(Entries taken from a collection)
________

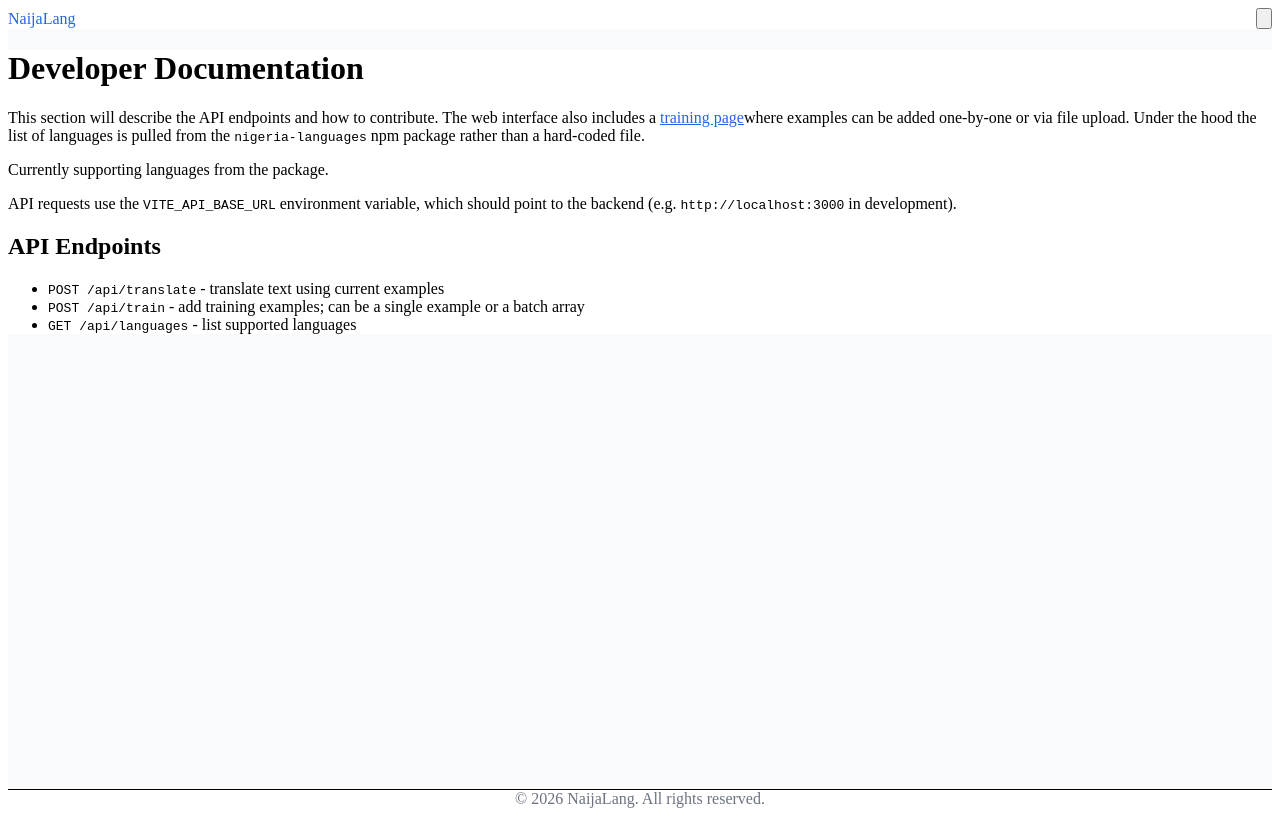
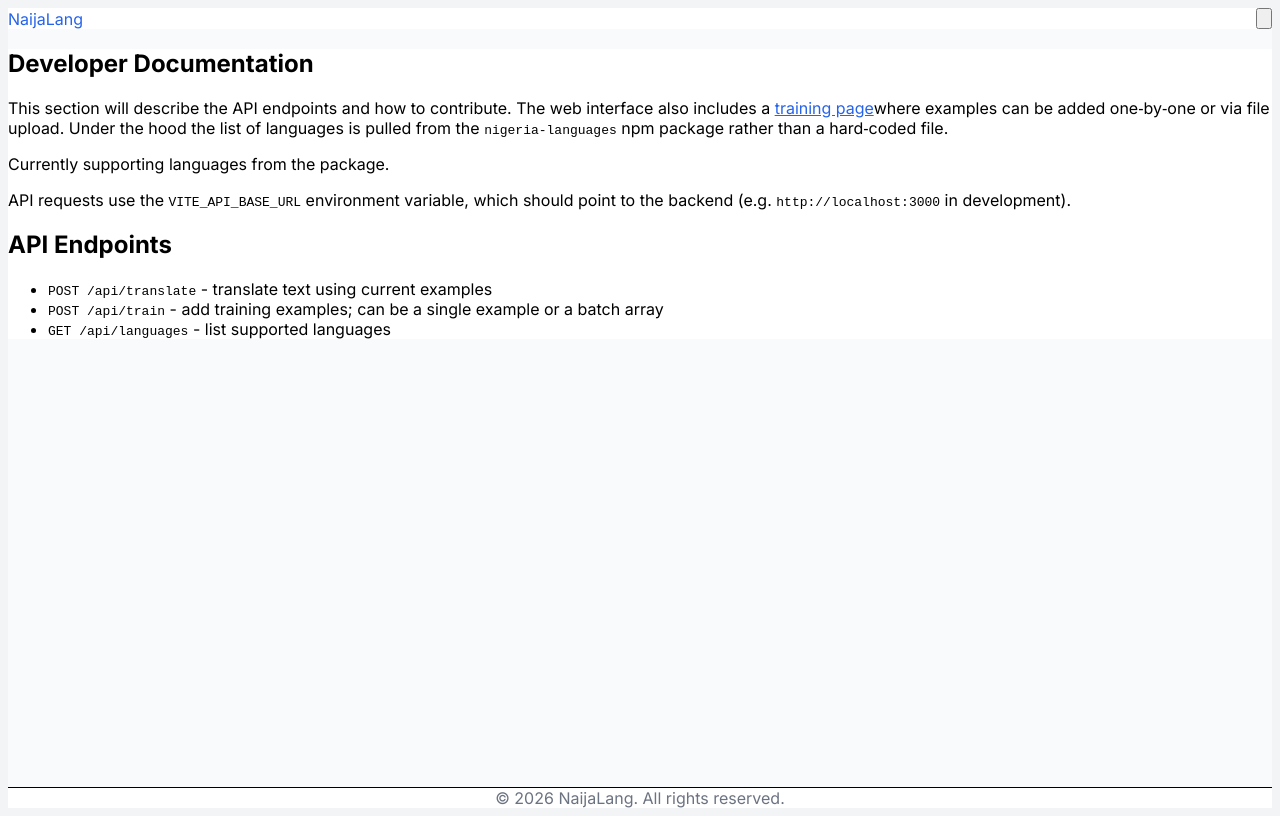
Before and after one commit to CodePapi/NaijaLang, a React (Vite) app in the folder frontend/: page /docs in a window 1280 px wide. Built offline with nearby package versions, Linux system fonts and the light colour scheme; no server answers.

Commit message:
feat(frontend): redesign pages with improved typography and containers

```diff
--- a/frontend/src/App.tsx
+++ b/frontend/src/App.tsx
@@ -11,7 +11,23 @@ function App() {
     <BrowserRouter>
       <Layout>
         <Routes>
-          <Route path="/" element={<div className="text-center text-xl">Welcome to NaijaLang</div>} />
+          <Route
+            path="/"
+            element={
+              <div className="text-center py-20">
+                <h1 className="text-4xl font-extrabold mb-4">Welcome to NaijaLang</h1>
+                <p className="text-lg text-gray-700 mb-6">
+                  A community‑driven translation engine for Nigerian languages.
+                </p>
+                <a
+                  href="/translate"
+                  className="inline-block bg-white text-blue-600 font-semibold px-8 py-3 rounded-full shadow hover:bg-gray-100"
+                >
+                  Get Started
+                </a>
+              </div>
+            }
+          />
           <Route path="/translate" element={<Translate />} />
           <Route path="/train" element={<Train />} />
           <Route path="/docs" element={<Docs />} />
--- a/frontend/src/index.css
+++ b/frontend/src/index.css
@@ -1,8 +1,20 @@
+@import url('https://fonts.googleapis.com/css2?family=Inter:wght@400;600;700&display=swap');
+
 @tailwind base;
 @tailwind components;
 @tailwind utilities;
 
 /* global defaults – body classes applied via Layout root div */
+
+html {
+  scroll-behavior: smooth;
+}
+
+body {
+  font-family: 'Inter', sans-serif;
+  -webkit-font-smoothing: antialiased;
+  background-color: #f3f4f6; /* gray-100 */
+}
 
 /* manually add color utilities in case Tailwind scanning misses them */
 @layer utilities {
--- a/frontend/src/pages/Docs.tsx
+++ b/frontend/src/pages/Docs.tsx
@@ -18,10 +18,10 @@ export default function Docs() {
   // no fetch needed; languages are part of npm package
 
   return (
-    <div className="max-w-3xl mx-auto">
-      <div className="bg-white rounded-lg shadow p-6">
-        <h1 className="text-2xl font-bold mb-4">Developer Documentation</h1>
-        <p className="mb-4">
+    <div className="max-w-3xl mx-auto py-6">
+      <article className="prose prose-blue bg-white rounded-lg shadow p-6">
+        <h1>Developer Documentation</h1>
+        <p>
           This section will describe the API endpoints and how to contribute. The web interface
           also includes a <a className="text-blue-600 underline" href="/train">training page</a>
           where examples can be added one‑by‑one or via file upload. Under the hood the list of
@@ -35,13 +35,13 @@ export default function Docs() {
           API requests use the <code>VITE_API_BASE_URL</code> environment variable, which should
           point to the backend (e.g. <code>http://localhost:3000</code> in development).
         </p>
-        <h2 className="text-xl font-semibold mt-6">API Endpoints</h2>
-        <ul className="list-disc ml-5 mt-2 space-y-1">
+        <h2>API Endpoints</h2>
+        <ul>
           <li><code>POST /api/translate</code> - translate text using current examples</li>
           <li><code>POST /api/train</code> - add training examples; can be a single example or a batch array</li>
           <li><code>GET /api/languages</code> - list supported languages</li>
         </ul>
-      </div>
+      </article>
     </div>
   );
 }
--- a/frontend/src/pages/Train.tsx
+++ b/frontend/src/pages/Train.tsx
@@ -52,9 +52,12 @@ export default function Train() {
   };
 
   return (
-    <div className="max-w-2xl mx-auto">
-      <div className="bg-white rounded-lg shadow p-6">
-        <h1 className="text-2xl font-bold mb-6">Training Interface</h1>
+    <div className="max-w-2xl mx-auto py-6">
+      <div className="bg-white rounded-lg shadow-lg p-8">
+        <h1 className="text-3xl font-extrabold mb-4">Training Interface</h1>
+        <p className="text-gray-600 mb-6">
+          Submit parallel source/target examples to help the model learn.
+        </p>
         <div className="space-y-6">
           {/* single-example form */}
           <div className="space-y-4">
--- a/frontend/src/pages/Translate.tsx
+++ b/frontend/src/pages/Translate.tsx
@@ -22,9 +22,12 @@ export default function Translate() {
   // no need for effect; languages are static
 
   return (
-    <div className="max-w-3xl mx-auto">
-      <div className="bg-white rounded-lg shadow p-6">
-        <h1 className="text-2xl font-bold mb-6">Translate Languages</h1>
+    <div className="max-w-2xl mx-auto py-6">
+      <div className="bg-white rounded-lg shadow-lg p-8">
+        <h1 className="text-3xl font-extrabold mb-4">Translate Languages</h1>
+        <p className="text-gray-600 mb-6">
+          Enter text and select source/target languages to perform a translation.
+        </p>
         {/* source/target selectors, text input, output area */}
         <div className="space-y-6">
           <div className="grid grid-cols-1 md:grid-cols-2 gap-4">
```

________

*Task statement*
Output all the records above again exactly, with the pictures dropped.

*Task solution*
Before and after one commit to CodePapi/NaijaLang, a React (Vite) app in the folder frontend/: page /docs in a window 1280 px wide. Built offline with nearby package versions, Linux system fonts and the light colour scheme; no server answers.

Commit message:
feat(frontend): redesign pages with improved typography and containers

```diff
--- a/frontend/src/App.tsx
+++ b/frontend/src/App.tsx
@@ -11,7 +11,23 @@ function App() {
     <BrowserRouter>
       <Layout>
         <Routes>
-          <Route path="/" element={<div className="text-center text-xl">Welcome to NaijaLang</div>} />
+          <Route
+            path="/"
+            element={
+              <div className="text-center py-20">
+                <h1 className="text-4xl font-extrabold mb-4">Welcome to NaijaLang</h1>
+                <p className="text-lg text-gray-700 mb-6">
+                  A community‑driven translation engine for Nigerian languages.
+                </p>
+                <a
+                  href="/translate"
+                  className="inline-block bg-white text-blue-600 font-semibold px-8 py-3 rounded-full shadow hover:bg-gray-100"
+                >
+                  Get Started
+                </a>
+              </div>
+            }
+          />
           <Route path="/translate" element={<Translate />} />
           <Route path="/train" element={<Train />} />
           <Route path="/docs" element={<Docs />} />
--- a/frontend/src/index.css
+++ b/frontend/src/index.css
@@ -1,8 +1,20 @@
+@import url('https://fonts.googleapis.com/css2?family=Inter:wght@400;600;700&display=swap');
+
 @tailwind base;
 @tailwind components;
 @tailwind utilities;
 
 /* global defaults – body classes applied via Layout root div */
+
+html {
+  scroll-behavior: smooth;
+}
+
+body {
+  font-family: 'Inter', sans-serif;
+  -webkit-font-smoothing: antialiased;
+  background-color: #f3f4f6; /* gray-100 */
+}
 
 /* manually add color utilities in case Tailwind scanning misses them */
 @layer utilities {
--- a/frontend/src/pages/Docs.tsx
+++ b/frontend/src/pages/Docs.tsx
@@ -18,10 +18,10 @@ export default function Docs() {
   // no fetch needed; languages are part of npm package
 
   return (
-    <div className="max-w-3xl mx-auto">
-      <div className="bg-white rounded-lg shadow p-6">
-        <h1 className="text-2xl font-bold mb-4">Developer Documentation</h1>
-        <p className="mb-4">
+    <div className="max-w-3xl mx-auto py-6">
+      <article className="prose prose-blue bg-white rounded-lg shadow p-6">
+        <h1>Developer Documentation</h1>
+        <p>
           This section will describe the API endpoints and how to contribute. The web interface
           also includes a <a className="text-blue-600 underline" href="/train">training page</a>
           where examples can be added one‑by‑one or via file upload. Under the hood the list of
@@ -35,13 +35,13 @@ export default function Docs() {
           API requests use the <code>VITE_API_BASE_URL</code> environment variable, which should
           point to the backend (e.g. <code>http://localhost:3000</code> in development).
         </p>
-        <h2 className="text-xl font-semibold mt-6">API Endpoints</h2>
-        <ul className="list-disc ml-5 mt-2 space-y-1">
+        <h2>API Endpoints</h2>
+        <ul>
           <li><code>POST /api/translate</code> - translate text using current examples</li>
           <li><code>POST /api/train</code> - add training examples; can be a single example or a batch array</li>
           <li><code>GET /api/languages</code> - list supported languages</li>
         </ul>
-      </div>
+      </article>
     </div>
   );
 }
--- a/frontend/src/pages/Train.tsx
+++ b/frontend/src/pages/Train.tsx
@@ -52,9 +52,12 @@ export default function Train() {
   };
 
   return (
-    <div className="max-w-2xl mx-auto">
-      <div className="bg-white rounded-lg shadow p-6">
-        <h1 className="text-2xl font-bold mb-6">Training Interface</h1>
+    <div className="max-w-2xl mx-auto py-6">
+      <div className="bg-white rounded-lg shadow-lg p-8">
+        <h1 className="text-3xl font-extrabold mb-4">Training Interface</h1>
+        <p className="text-gray-600 mb-6">
+          Submit parallel source/target examples to help the model learn.
+        </p>
         <div className="space-y-6">
           {/* single-example form */}
           <div className="space-y-4">
--- a/frontend/src/pages/Translate.tsx
+++ b/frontend/src/pages/Translate.tsx
@@ -22,9 +22,12 @@ export default function Translate() {
   // no need for effect; languages are static
 
   return (
-    <div className="max-w-3xl mx-auto">
-      <div className="bg-white rounded-lg shadow p-6">
-        <h1 className="text-2xl font-bold mb-6">Translate Languages</h1>
+    <div className="max-w-2xl mx-auto py-6">
+      <div className="bg-white rounded-lg shadow-lg p-8">
+        <h1 className="text-3xl font-extrabold mb-4">Translate Languages</h1>
+        <p className="text-gray-600 mb-6">
+          Enter text and select source/target languages to perform a translation.
+        </p>
         {/* source/target selectors, text input, output area */}
         <div className="space-y-6">
           <div className="grid grid-cols-1 md:grid-cols-2 gap-4">
```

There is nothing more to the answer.